DIRECTIONS FOR THIS TASK — For each line below that holds the word "four", make a copy.

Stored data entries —

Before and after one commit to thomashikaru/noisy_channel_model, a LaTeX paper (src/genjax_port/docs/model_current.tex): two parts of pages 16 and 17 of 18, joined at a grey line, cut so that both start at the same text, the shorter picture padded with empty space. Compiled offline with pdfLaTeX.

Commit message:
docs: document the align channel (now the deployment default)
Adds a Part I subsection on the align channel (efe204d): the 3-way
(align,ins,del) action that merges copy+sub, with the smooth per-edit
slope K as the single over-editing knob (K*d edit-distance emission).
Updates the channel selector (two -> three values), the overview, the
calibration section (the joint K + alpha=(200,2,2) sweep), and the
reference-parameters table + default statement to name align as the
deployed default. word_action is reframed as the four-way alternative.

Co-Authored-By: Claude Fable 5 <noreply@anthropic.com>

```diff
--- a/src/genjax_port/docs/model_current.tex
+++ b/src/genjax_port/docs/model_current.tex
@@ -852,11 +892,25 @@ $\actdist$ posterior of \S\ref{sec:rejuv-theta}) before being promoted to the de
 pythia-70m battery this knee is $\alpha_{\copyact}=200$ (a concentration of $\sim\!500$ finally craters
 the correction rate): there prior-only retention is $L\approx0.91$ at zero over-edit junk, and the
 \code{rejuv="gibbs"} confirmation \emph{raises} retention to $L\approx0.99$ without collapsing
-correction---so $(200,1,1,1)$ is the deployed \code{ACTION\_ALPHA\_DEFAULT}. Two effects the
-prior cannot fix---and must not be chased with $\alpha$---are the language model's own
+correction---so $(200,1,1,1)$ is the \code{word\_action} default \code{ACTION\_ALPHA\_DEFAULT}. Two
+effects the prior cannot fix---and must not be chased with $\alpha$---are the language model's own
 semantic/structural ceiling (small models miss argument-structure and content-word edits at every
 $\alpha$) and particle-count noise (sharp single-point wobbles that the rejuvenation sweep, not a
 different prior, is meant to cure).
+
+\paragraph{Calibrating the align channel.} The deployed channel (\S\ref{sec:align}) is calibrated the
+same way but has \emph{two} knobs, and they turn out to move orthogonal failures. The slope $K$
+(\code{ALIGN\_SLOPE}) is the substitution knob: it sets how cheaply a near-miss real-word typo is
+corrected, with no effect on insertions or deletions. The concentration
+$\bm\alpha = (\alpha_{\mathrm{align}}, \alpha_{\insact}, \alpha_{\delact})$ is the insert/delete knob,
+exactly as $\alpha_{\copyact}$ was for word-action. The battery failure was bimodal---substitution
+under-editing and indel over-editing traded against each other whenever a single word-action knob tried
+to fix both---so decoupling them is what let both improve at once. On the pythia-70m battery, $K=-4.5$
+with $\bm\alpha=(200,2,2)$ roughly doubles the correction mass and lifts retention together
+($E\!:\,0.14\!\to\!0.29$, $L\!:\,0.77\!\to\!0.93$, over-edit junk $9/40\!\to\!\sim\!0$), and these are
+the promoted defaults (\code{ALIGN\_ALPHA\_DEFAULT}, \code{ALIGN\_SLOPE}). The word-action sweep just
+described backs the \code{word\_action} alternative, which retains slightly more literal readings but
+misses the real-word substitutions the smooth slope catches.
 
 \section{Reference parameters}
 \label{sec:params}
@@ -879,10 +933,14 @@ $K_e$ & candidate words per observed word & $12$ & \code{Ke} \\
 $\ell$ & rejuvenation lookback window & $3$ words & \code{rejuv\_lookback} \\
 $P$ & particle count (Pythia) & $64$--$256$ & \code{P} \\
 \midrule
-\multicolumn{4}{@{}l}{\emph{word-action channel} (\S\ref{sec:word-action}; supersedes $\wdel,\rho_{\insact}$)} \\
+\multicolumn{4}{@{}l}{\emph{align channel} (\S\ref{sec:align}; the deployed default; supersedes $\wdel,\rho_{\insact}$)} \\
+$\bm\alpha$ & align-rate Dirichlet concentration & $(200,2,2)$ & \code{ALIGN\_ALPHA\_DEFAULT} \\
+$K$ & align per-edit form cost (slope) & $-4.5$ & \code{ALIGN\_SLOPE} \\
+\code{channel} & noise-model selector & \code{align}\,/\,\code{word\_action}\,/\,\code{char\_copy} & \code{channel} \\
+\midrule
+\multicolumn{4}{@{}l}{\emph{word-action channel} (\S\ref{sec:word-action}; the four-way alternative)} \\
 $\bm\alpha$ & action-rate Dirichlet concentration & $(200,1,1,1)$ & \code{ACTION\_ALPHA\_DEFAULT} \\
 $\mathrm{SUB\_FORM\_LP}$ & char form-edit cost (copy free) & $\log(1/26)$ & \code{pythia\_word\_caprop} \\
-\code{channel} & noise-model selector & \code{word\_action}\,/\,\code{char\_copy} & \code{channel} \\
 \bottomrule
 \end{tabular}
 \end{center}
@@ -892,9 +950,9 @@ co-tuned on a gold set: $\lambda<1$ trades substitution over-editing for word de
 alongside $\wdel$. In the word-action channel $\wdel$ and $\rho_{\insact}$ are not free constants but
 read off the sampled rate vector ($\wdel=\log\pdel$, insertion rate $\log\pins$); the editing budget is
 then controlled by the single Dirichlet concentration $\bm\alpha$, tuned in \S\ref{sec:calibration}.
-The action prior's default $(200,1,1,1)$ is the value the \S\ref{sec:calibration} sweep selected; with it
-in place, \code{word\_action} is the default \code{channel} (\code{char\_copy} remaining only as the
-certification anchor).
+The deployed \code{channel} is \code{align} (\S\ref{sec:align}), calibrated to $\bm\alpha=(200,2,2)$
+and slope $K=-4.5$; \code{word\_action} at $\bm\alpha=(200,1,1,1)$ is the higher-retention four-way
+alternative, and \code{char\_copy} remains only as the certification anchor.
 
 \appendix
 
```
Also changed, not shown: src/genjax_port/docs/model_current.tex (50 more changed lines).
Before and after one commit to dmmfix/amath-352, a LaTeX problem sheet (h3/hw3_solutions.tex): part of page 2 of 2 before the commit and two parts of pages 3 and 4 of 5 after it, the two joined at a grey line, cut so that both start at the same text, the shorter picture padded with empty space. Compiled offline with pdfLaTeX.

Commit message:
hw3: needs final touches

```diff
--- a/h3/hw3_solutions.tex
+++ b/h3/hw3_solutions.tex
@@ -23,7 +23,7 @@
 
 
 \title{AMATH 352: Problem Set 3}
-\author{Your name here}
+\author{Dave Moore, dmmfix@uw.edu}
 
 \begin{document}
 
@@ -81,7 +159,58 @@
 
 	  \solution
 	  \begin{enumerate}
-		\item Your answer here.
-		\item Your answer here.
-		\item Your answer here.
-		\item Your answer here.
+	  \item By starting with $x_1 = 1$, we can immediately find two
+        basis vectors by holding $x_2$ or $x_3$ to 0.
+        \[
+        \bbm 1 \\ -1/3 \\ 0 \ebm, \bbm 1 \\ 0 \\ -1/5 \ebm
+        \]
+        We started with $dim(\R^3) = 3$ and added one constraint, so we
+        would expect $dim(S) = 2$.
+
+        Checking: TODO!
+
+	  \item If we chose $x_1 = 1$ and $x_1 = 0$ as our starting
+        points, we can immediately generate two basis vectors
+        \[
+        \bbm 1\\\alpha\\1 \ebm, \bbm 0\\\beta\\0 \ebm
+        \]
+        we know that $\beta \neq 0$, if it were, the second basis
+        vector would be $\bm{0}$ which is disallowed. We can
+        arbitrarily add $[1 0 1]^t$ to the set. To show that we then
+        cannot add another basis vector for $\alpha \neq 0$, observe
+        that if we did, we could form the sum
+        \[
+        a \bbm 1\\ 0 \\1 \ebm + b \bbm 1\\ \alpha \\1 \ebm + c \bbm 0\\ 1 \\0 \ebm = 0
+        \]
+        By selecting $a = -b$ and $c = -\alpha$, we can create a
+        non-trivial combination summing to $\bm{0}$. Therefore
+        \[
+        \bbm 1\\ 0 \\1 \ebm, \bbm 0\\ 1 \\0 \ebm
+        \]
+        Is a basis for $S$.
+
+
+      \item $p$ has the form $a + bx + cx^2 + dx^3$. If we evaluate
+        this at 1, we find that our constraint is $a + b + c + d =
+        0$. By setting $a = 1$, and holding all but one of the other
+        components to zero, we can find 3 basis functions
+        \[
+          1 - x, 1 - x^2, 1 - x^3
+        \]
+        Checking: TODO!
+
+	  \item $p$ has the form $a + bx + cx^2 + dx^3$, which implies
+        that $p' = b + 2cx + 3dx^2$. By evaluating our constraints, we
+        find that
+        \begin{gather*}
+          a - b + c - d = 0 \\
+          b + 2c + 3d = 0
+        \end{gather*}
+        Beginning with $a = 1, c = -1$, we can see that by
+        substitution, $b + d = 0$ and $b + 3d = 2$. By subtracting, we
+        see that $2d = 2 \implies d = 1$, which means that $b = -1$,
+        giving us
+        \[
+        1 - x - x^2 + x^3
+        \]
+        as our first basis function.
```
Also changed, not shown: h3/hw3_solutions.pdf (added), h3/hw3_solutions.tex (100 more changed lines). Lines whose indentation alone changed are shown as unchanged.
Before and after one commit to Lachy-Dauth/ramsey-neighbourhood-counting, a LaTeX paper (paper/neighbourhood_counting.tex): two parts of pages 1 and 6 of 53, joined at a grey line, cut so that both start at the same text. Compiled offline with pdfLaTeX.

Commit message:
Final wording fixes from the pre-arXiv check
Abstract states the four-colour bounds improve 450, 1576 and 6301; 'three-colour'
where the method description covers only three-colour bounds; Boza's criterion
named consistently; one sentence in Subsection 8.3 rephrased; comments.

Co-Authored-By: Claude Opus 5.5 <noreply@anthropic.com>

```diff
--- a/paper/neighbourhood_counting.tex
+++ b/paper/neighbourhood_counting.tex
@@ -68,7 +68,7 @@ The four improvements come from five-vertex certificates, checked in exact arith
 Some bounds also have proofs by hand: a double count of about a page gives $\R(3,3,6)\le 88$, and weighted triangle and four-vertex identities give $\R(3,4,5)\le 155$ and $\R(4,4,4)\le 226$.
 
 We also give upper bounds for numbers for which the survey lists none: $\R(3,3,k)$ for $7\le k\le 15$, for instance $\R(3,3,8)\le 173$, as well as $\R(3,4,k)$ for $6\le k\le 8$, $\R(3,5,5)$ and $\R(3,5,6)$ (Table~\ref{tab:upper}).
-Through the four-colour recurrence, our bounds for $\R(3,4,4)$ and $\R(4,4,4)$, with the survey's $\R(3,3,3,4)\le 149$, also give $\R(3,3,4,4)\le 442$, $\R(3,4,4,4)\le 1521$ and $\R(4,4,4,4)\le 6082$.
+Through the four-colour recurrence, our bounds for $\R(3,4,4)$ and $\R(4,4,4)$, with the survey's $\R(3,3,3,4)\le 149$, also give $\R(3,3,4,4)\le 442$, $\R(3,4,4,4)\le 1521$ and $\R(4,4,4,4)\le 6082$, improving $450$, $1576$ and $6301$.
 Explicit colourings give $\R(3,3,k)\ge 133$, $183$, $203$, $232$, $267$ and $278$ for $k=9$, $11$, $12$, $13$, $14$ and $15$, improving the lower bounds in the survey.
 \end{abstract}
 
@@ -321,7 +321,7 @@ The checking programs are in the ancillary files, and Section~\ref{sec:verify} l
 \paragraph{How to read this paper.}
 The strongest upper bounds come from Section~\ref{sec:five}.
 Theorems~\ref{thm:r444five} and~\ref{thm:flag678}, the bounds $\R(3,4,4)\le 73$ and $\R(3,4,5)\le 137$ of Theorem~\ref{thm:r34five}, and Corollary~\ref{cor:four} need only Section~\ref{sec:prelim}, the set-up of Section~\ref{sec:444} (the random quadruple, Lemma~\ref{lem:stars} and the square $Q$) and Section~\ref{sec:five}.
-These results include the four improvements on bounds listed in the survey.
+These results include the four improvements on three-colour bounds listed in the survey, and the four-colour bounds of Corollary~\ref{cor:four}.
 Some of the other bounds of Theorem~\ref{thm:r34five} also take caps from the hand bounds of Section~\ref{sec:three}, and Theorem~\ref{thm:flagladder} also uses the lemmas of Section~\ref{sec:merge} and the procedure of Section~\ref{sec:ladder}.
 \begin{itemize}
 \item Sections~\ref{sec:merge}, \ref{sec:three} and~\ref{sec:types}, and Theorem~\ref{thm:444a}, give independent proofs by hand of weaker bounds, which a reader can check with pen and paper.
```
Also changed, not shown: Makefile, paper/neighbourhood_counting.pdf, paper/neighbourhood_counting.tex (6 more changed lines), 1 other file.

OUTPUT FOR THIS TASK —
deployed default. word_action is reframed as the four-way alternative.
+\multicolumn{4}{@{}l}{\emph{word-action channel} (\S\ref{sec:word-action}; the four-way alternative)} \\
+and slope $K=-4.5$; \code{word\_action} at $\bm\alpha=(200,1,1,1)$ is the higher-retention four-way
Abstract states the four-colour bounds improve 450, 1576 and 6301; 'three-colour'
@@ -68,7 +68,7 @@ The four improvements come from five-vertex certificates, checked in exact arith
 Some bounds also have proofs by hand: a double count of about a page gives $\R(3,3,6)\le 88$, and weighted triangle and four-vertex identities give $\R(3,4,5)\le 155$ and $\R(4,4,4)\le 226$.
-Through the four-colour recurrence, our bounds for $\R(3,4,4)$ and $\R(4,4,4)$, with the survey's $\R(3,3,3,4)\le 149$, also give $\R(3,3,4,4)\le 442$, $\R(3,4,4,4)\le 1521$ and $\R(4,4,4,4)\le 6082$.
+Through the four-colour recurrence, our bounds for $\R(3,4,4)$ and $\R(4,4,4)$, with the survey's $\R(3,3,3,4)\le 149$, also give $\R(3,3,4,4)\le 442$, $\R(3,4,4,4)\le 1521$ and $\R(4,4,4,4)\le 6082$, improving $450$, $1576$ and $6301$.
 Theorems~\ref{thm:r444five} and~\ref{thm:flag678}, the bounds $\R(3,4,4)\le 73$ and $\R(3,4,5)\le 137$ of Theorem~\ref{thm:r34five}, and Corollary~\ref{cor:four} need only Section~\ref{sec:prelim}, the set-up of Section~\ref{sec:444} (the random quadruple, Lemma~\ref{lem:stars} and the square $Q$) and Section~\ref{sec:five}.
-These results include the four improvements on bounds listed in the survey.
+These results include the four improvements on three-colour bounds listed in the survey, and the four-colour bounds of Corollary~\ref{cor:four}.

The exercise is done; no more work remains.